Let’s be candid, for most of us in the larger Jewish community – especially those outside of the Orthodox movement – this bit of drama is mostly background noise in a world moving at the spend of light. Ironically, it’s the fast-paced nature of our high-tech world where something like sock-puppeting becomes both possible and problematic.
For those of you, like me, who are woefully uninformed about such high-tech shenanigans, I offer this brief primer:
A “sock puppet” is an online identity used for purposes of deception. The term originally referred to a false identity assumed by a member of an internet community who most often spoke about himself while pretending to be another person, but the term now includes other uses of misleading online identities, such as those created to praise, defend or support a third party or organization.

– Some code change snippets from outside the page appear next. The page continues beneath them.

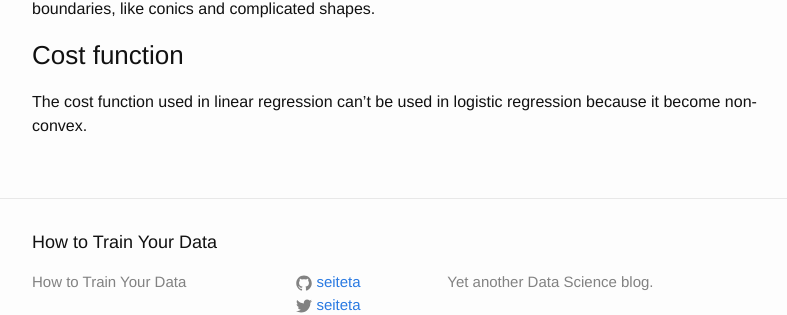
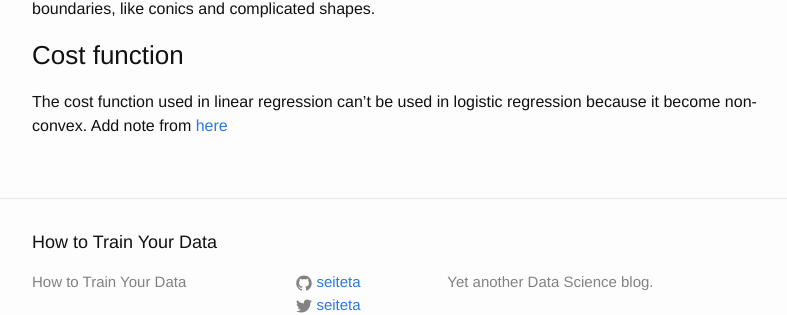
Before and after one commit to seiteta/seiteta.github.io_old, a Jekyll site: the page built from _posts/2014-12-04-machine-learning-notes.md, in a window 1280 px wide and 900 px high, scrolled down 4489 px. Shown: the part 524-839 px from the top of the window, without its empty margins (238-1025 px from the left). Built offline with Jekyll 4.4.1, drawn with Linux system fonts in a browser that asks for light colours; formulas are drawn with MathJax 3.

Commit message:
Update 2014-12-04-machine-learning-notes.md

```diff
--- a/_posts/2014-12-04-machine-learning-notes.md
+++ b/_posts/2014-12-04-machine-learning-notes.md
@@ -184,3 +184,4 @@ By adding polynomial terms to the hypothesis function, it is possible to have mo
 ### Cost function
 
 The cost function used in linear regression can't be used in logistic regression because it become non-convex.
+Add note from [here](https://share.coursera.org/wiki/index.php/ML:Logistic_Regression#Simplified_Cost_Function_and_Gradient_Descent)
```
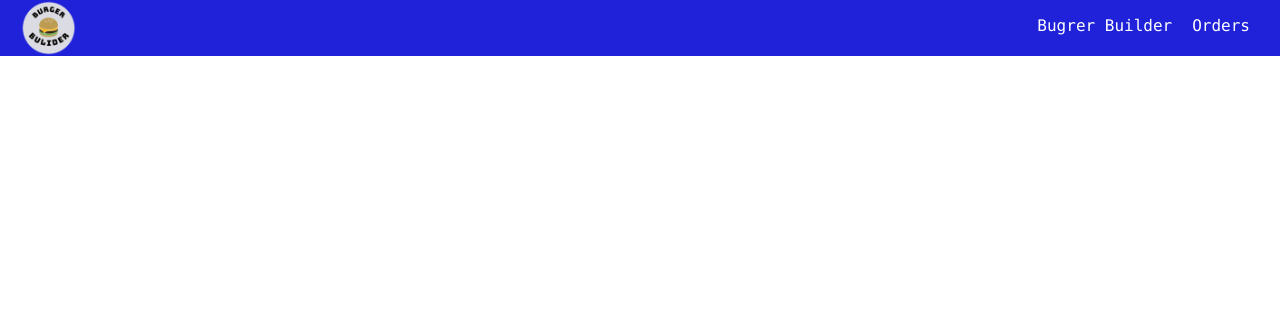
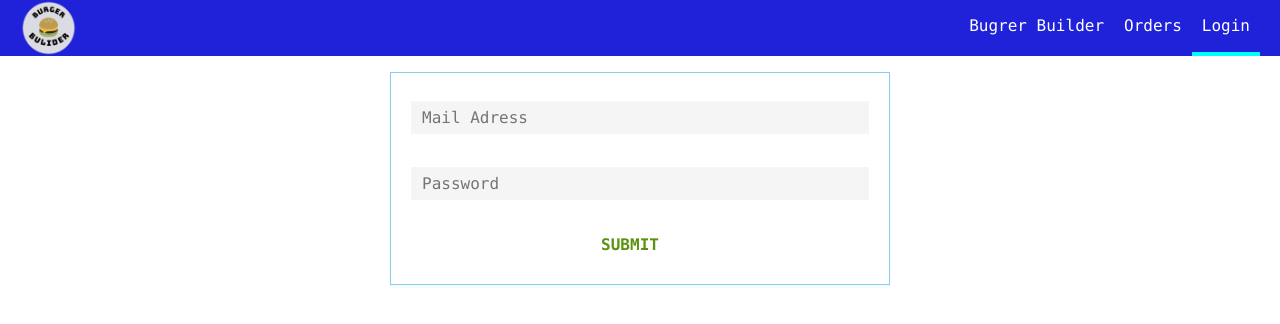
Before and after one commit to kombuchamp/BurgerBuilderReact, a React app: page /auth in a window 1280 px wide. Shown: the top 324 px of the page. Built offline with nearby package versions, Linux system fonts and the light colour scheme.

Commit message:
Add Auth component

```diff
--- a/src/App.js
+++ b/src/App.js
@@ -4,6 +4,7 @@ import Layout from './components/Layout/Layout';
 import BurgerBuilder from './components/BurgerBuilder/BurgerBuilder';
 import Checkout from './components/Order/Checkout/Checkout';
 import Orders from './components/Orders/Orders';
+import Auth from './components/Auth/Auth';
 
 class App extends Component {
     render() {
@@ -13,6 +14,7 @@ class App extends Component {
                     <Switch>
                         <Route path="/checkout" component={Checkout} />
                         <Route path="/orders" component={Orders} />
+                        <Route path="/auth" component={Auth} />
                         <Route path="/" exact component={BurgerBuilder} />
                     </Switch>
                 </Layout>
--- /dev/null
+++ b/src/components/Auth/Auth.js
@@ -0,0 +1,102 @@
+import React, { Component } from 'react';
+import Input from '../UI/Input/Input';
+import Button from '../UI/Button/Button';
+import styles from './Auth.module.css';
+
+class Auth extends Component {
+    state = {
+        controls: {
+            email: {
+                elementType: 'input',
+                elementConfig: {
+                    type: 'email',
+                    placeholder: 'Mail Adress',
+                },
+                value: '',
+                validationRules: {
+                    required: true,
+                },
+                valid: false,
+                touched: false,
+            },
+            password: {
+                elementType: 'input',
+                elementConfig: {
+                    type: 'password',
+                    placeholder: 'Password',
+                },
+                value: '',
+                validationRules: {
+                    required: true,
+                    minLength: 6,
+                },
+                valid: false,
+                touched: false,
+            },
+        },
+    };
+
+    checkValidity(value, rules) {
+        let isValid = true;
+
+        if (!rules) return isValid;
+
+        if (rules.required) {
+            isValid = value.trim() !== '' && isValid;
+        }
+        if (rules.minLength) {
+            isValid = value.length >= rules.minLength && isValid;
+        }
+
+        return isValid;
+    }
+
+    inputChangeHandler = (ev, controlName) => {
+        const updatedControls = {
+            ...this.state.controls,
+            [controlName]: {
+                ...this.state.controls[controlName],
+                value: ev.target.value,
+                valid: this.checkValidity(ev.target.value, this.state.controls[controlName].validationRules),
+                touched: true,
+            },
+        };
+        this.setState({ controls: updatedControls });
+    };
+
+    render() {
+        return (
+            <div className={styles.Auth}>
+                <form>
+                    {this.formControls}
+                    <Button type="success">SUBMIT</Button>
+                </form>
+            </div>
+        );
+    }
+
+    get formControls() {
+        const formElementsArray = [];
+        for (let key in this.state.controls) {
+            formElementsArray.push({
+                id: key,
+                config: this.state.controls[key],
+            });
+        }
+
+        return formElementsArray.map(formElem => {
+            return (
+                <Input
+                    key={formElem.id}
+                    elementType={formElem.config.elementType}
+                    elementConfig={formElem.config.elementConfig}
+                    value={formElem.config.value}
+                    onChange={ev => this.inputChangeHandler(ev, formElem.id)}
+                    invalid={formElem.config.validationRules && formElem.config.touched && !formElem.config.valid}
+                />
+            );
+        });
+    }
+}
+
+export default Auth;
--- /dev/null
+++ b/src/components/Auth/Auth.module.css
@@ -0,0 +1,20 @@
+.Auth {
+    margin: 20px auto;
+    width: 80%;
+    text-align: center;
+    box-shadow: 0 2px 3px aliceblue;
+    border: 1px solid skyblue;
+    padding: 10px;
+    box-sizing: border-box;
+}
+
+.Auth input {
+    display: block;
+    margin: 5px auto;
+}
+
+@media (min-width: 600px) {
+    .Auth {
+        width: 500px;
+    }
+}
--- a/src/components/Navigation/NavigationItems/NavigationItems.js
+++ b/src/components/Navigation/NavigationItems/NavigationItems.js
@@ -7,6 +7,7 @@ const NavigationItems = () => {
         <ul className={styles.NavigationItems}>
             <NavigationItem link="/">Bugrer Builder</NavigationItem>
             <NavigationItem link="/orders">Orders</NavigationItem>
+            <NavigationItem link="/auth">Login</NavigationItem>
         </ul>
     );
 };
```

A significant difference between the use of a pseudonym and the creation of a sock puppet is that the sock puppet poses as an independent third-party unaffiliated with the puppeteer.
If all this sounds officious and somewhat strained, you can blame Wikipedia, my source for all these digital details. Where better, I figured, to find a definition for a techie term than on a web-based encyclopedia?
But back to the situation at hand: Rabbi Broyde has apologized in a fashion, but has also downplayed his actions, especially the use of a pseudonym. He noted in one news story that writing under an assumed name has a long history in Jewish discourse.
He’s right; truth to tell, pseudonyms and pen names have been used by writers for hundreds of years – if not longer. Meanwhile, sock puppets have been part of the digital world ever since the first cursor blipped onto the screen of a personal computer.
Think about all the various websites that offer reviews – Yelp, Travelocity, Expedia, TripAdvisor – and the thousands of responses from people who offer up five-star ratings for all types of services. It’s a given that many of these reviews are the work of sock puppets, business owners simply pumping up the value of their companies.
In fact, the problem has become so huge in recent years, that Amazon.com recently pulled thousands of book reviews from its site, knowing that many were written by the reviewed work’s author, their friends or their family. As often as not, the postings were penned under false names – sock puppets – and offered five-star reviews.
Of course, that’s just a few bogus ratings; greater damage comes when someone uses the web to attack their competitors. One infamous example:
In 2007, John Mackey, the CEO of Whole Foods – yes, that Whole Foods, the granola-friendly company that wants to both feed and save the world – revved up his use of a sock puppet for fun and profit. Under the name “Rahodeb,” Mackey wrote posts extolling his own company and predicting a dire future for Wild Oat Markets, a rival.
Whole Foods, by the way, was in the process of acquiring the smaller company at the time.
So, given what we know and knowing that more will be revealed in coming weeks, I find myself wondering exactly where Rabbi Broyde is on the digital spectrum of right and wrong. Is what he’s done worse than an author on Amazon using an alias to push his latest book?
Then again, is what he’s done as bad as the toxic notes posted by the CEO of Whole Foods?
I’ve never met Rabbi Broyde. But everything I hear and read about him, both personally and professionally, suggest he’s a brilliant academic with a caring and compassionate soul.
There’s no question he’s stumbled badly. But, even given the sock-puppeting issue, are his recent misdeeds the true and full measure of the man?
Time, I imagine, will tell.